EXTRACTED INFORMATION:
···

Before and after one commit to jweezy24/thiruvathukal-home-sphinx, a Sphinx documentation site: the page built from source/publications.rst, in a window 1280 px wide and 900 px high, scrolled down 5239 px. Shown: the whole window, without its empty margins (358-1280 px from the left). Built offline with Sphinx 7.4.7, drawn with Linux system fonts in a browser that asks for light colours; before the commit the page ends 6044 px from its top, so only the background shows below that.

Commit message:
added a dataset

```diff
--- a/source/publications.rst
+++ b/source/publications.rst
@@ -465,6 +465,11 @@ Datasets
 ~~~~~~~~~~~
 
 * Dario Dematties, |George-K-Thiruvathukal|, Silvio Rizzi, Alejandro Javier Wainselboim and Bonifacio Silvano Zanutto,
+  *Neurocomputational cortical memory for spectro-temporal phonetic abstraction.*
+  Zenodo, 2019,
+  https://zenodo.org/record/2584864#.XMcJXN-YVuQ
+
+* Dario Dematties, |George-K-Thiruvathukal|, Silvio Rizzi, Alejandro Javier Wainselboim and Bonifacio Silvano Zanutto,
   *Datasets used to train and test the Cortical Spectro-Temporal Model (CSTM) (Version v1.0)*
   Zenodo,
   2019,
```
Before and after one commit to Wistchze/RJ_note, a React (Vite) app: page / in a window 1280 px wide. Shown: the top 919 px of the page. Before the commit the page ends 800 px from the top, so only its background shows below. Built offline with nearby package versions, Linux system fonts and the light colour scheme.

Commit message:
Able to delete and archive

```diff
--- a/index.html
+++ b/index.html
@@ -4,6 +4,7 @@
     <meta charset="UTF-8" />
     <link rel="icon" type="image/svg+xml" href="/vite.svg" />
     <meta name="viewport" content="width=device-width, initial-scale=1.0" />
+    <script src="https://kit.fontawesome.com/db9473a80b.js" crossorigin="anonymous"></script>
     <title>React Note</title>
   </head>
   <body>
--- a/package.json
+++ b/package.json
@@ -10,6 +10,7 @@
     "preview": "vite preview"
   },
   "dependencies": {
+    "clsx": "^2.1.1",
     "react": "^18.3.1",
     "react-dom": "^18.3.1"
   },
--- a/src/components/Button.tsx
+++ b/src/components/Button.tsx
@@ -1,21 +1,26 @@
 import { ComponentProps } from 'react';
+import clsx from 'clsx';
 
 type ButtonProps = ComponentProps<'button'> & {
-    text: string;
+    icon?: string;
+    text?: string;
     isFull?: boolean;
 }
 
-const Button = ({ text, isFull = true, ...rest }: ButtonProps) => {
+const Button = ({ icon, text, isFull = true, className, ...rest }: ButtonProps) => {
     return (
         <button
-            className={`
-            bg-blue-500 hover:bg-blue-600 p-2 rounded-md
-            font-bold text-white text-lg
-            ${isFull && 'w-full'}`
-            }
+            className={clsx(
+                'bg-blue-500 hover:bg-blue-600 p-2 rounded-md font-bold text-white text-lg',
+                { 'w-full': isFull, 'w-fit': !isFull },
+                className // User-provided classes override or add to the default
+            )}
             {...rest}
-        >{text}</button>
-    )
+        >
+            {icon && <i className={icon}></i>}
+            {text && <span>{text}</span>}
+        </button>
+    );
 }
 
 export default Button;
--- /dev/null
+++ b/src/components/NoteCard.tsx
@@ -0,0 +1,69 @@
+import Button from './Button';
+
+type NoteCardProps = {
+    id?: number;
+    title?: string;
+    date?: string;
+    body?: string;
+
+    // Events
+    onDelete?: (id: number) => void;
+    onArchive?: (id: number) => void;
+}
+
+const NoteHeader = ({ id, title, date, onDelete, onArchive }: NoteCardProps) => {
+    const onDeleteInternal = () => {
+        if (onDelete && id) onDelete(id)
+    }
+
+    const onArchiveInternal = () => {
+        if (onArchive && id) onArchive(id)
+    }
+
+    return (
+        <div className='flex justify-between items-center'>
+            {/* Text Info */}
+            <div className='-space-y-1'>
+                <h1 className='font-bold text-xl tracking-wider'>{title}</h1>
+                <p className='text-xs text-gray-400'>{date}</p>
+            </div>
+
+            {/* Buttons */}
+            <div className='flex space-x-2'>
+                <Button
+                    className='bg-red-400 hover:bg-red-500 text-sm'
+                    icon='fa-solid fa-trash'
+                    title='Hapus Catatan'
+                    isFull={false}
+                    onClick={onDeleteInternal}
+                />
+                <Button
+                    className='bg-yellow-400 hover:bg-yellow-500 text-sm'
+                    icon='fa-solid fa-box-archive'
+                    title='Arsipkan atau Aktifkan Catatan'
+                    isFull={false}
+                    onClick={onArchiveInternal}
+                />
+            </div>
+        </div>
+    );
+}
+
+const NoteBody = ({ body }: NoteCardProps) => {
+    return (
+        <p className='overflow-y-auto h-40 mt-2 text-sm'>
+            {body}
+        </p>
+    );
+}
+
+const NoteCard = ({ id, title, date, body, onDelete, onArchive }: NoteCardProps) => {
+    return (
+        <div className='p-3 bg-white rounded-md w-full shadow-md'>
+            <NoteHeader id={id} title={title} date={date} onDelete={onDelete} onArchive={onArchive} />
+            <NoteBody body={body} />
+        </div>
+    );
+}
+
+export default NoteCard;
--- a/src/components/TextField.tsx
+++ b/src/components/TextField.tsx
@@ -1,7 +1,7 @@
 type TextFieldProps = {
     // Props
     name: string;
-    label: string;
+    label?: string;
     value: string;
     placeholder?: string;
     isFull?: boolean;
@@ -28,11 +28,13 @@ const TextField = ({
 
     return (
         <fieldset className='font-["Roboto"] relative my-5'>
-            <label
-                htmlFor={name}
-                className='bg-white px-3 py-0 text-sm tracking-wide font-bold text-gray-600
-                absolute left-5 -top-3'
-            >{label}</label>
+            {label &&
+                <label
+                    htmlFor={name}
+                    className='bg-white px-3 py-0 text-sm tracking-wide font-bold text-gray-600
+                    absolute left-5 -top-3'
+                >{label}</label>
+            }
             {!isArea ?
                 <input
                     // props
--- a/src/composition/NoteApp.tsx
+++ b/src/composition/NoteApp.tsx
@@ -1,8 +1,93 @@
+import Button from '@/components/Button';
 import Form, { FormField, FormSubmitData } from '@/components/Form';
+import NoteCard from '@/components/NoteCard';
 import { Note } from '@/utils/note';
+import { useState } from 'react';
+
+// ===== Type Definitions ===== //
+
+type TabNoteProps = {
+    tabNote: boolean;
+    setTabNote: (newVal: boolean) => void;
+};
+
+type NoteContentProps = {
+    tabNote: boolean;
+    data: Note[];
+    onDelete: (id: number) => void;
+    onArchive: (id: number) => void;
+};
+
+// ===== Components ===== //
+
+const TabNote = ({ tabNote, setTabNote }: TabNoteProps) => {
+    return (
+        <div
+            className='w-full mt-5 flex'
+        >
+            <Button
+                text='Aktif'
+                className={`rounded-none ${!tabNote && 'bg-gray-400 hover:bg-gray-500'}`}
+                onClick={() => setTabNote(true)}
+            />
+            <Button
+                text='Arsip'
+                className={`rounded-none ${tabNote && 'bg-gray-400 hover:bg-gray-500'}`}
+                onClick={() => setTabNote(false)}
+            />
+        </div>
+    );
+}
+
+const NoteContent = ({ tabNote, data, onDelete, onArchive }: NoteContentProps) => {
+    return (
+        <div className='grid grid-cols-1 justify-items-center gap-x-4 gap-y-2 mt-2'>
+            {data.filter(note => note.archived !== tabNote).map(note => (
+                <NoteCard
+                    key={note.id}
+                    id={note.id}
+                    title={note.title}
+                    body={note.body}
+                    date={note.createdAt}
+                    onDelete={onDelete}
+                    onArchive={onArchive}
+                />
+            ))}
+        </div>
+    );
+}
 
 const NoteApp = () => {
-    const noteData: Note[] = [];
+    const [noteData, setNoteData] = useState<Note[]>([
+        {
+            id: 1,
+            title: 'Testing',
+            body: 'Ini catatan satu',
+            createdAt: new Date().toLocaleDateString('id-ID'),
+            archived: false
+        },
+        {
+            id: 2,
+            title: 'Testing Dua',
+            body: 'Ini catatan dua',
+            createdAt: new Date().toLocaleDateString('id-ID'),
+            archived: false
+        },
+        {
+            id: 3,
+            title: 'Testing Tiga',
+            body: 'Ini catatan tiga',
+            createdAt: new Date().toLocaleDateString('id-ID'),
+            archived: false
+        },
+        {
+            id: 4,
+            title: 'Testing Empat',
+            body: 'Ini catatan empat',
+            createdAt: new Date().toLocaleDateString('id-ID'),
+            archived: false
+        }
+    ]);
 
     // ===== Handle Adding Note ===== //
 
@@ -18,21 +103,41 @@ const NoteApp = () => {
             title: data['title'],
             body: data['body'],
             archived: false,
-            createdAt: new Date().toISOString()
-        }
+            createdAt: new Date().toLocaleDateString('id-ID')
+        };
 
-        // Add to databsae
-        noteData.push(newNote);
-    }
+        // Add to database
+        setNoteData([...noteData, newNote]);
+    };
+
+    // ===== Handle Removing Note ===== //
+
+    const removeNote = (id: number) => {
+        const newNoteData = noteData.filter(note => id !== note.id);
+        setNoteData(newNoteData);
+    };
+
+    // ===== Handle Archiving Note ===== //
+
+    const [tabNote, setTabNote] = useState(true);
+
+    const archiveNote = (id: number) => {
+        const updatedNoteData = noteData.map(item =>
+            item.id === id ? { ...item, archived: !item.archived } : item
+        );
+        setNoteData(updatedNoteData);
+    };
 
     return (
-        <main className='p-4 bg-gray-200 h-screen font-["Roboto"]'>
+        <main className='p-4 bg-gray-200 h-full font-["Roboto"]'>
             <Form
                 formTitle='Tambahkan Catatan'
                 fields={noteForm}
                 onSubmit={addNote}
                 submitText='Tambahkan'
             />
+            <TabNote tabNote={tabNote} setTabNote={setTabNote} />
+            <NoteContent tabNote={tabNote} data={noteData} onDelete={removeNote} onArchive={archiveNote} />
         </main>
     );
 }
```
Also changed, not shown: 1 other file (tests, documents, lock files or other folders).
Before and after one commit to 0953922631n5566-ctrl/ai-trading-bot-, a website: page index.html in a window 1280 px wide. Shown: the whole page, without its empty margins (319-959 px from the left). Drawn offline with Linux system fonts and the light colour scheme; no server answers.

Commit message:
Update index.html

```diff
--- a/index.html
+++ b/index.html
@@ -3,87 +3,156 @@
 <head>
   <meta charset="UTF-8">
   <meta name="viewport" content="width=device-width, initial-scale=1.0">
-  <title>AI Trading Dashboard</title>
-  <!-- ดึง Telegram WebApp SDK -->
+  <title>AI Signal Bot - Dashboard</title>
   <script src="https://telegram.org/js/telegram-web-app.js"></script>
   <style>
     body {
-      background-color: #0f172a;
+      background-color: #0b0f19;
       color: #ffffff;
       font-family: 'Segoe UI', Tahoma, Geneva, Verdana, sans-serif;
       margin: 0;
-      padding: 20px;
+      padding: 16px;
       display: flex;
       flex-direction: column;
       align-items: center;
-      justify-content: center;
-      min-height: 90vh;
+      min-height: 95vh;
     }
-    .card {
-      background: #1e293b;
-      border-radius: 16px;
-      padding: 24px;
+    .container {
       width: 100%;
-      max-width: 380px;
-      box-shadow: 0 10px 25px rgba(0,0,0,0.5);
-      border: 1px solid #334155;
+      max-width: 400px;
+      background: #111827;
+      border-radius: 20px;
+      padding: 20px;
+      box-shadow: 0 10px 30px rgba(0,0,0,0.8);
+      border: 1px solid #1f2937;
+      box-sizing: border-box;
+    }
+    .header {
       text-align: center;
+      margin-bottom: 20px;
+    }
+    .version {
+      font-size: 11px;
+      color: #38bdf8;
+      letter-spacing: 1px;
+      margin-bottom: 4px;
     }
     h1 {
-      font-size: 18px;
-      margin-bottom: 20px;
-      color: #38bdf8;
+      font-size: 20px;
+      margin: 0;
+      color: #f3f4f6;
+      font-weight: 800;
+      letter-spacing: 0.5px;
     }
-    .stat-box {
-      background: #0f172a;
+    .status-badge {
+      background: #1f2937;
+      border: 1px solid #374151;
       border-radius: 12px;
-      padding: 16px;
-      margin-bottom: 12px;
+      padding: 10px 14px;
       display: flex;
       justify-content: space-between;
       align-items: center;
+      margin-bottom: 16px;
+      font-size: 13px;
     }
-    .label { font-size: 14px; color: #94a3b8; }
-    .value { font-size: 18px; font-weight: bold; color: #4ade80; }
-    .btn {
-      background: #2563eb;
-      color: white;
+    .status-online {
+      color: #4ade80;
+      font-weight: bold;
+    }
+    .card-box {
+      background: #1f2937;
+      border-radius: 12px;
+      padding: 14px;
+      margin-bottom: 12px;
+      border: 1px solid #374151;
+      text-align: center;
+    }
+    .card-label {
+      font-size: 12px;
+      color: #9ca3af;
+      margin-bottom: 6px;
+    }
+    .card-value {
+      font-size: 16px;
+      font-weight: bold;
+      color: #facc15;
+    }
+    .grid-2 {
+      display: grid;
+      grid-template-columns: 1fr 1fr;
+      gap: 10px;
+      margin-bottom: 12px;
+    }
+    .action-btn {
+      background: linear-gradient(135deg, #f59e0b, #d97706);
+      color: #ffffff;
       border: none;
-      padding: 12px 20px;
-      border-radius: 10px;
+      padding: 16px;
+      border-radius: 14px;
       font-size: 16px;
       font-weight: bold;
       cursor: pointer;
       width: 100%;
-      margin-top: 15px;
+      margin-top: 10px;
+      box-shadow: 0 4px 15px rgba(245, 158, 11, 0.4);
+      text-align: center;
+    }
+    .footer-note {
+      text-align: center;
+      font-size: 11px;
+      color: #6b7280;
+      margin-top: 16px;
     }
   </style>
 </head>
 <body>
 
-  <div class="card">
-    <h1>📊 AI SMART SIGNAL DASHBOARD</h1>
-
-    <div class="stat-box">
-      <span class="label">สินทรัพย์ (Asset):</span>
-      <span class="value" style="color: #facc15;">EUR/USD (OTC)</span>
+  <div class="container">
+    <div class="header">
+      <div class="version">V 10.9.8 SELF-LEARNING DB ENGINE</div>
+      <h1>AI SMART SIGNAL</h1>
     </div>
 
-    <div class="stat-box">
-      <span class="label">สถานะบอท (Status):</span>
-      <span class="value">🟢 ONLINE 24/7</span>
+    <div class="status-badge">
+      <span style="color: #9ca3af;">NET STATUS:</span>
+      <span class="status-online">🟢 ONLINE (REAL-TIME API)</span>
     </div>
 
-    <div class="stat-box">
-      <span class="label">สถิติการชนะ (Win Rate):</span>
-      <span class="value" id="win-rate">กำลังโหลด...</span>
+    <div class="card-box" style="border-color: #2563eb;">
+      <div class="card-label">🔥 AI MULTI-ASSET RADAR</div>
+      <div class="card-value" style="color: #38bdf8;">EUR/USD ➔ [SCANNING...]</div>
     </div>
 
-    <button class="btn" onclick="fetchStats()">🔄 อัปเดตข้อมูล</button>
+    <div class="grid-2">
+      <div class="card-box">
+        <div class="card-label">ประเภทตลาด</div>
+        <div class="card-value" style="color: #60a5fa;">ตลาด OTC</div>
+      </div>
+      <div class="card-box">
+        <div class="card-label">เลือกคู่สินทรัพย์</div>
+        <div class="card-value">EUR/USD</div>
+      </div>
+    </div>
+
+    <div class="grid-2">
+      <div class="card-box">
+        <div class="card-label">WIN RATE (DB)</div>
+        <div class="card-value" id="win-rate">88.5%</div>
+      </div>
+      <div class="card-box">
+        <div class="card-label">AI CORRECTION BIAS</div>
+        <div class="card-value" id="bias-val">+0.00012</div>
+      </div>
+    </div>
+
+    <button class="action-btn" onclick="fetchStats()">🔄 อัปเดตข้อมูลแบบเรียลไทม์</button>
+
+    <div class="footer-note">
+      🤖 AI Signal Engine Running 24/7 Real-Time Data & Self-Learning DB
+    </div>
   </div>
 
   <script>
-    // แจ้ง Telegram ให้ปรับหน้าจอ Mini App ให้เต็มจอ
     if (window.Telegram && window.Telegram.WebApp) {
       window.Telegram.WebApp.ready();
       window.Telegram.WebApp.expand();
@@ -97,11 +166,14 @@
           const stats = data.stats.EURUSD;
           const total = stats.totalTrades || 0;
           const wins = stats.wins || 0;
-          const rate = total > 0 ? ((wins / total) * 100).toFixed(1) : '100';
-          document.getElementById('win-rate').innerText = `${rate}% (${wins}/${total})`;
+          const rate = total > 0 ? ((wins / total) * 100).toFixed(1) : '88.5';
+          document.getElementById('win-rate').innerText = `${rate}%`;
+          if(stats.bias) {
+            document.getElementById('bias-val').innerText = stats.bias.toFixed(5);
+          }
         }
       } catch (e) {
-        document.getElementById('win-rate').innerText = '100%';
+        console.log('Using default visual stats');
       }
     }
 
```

···

Figure out how many lines of the material include the string "weight", and reply with only that figure.

THE COMPLETED TASK:
5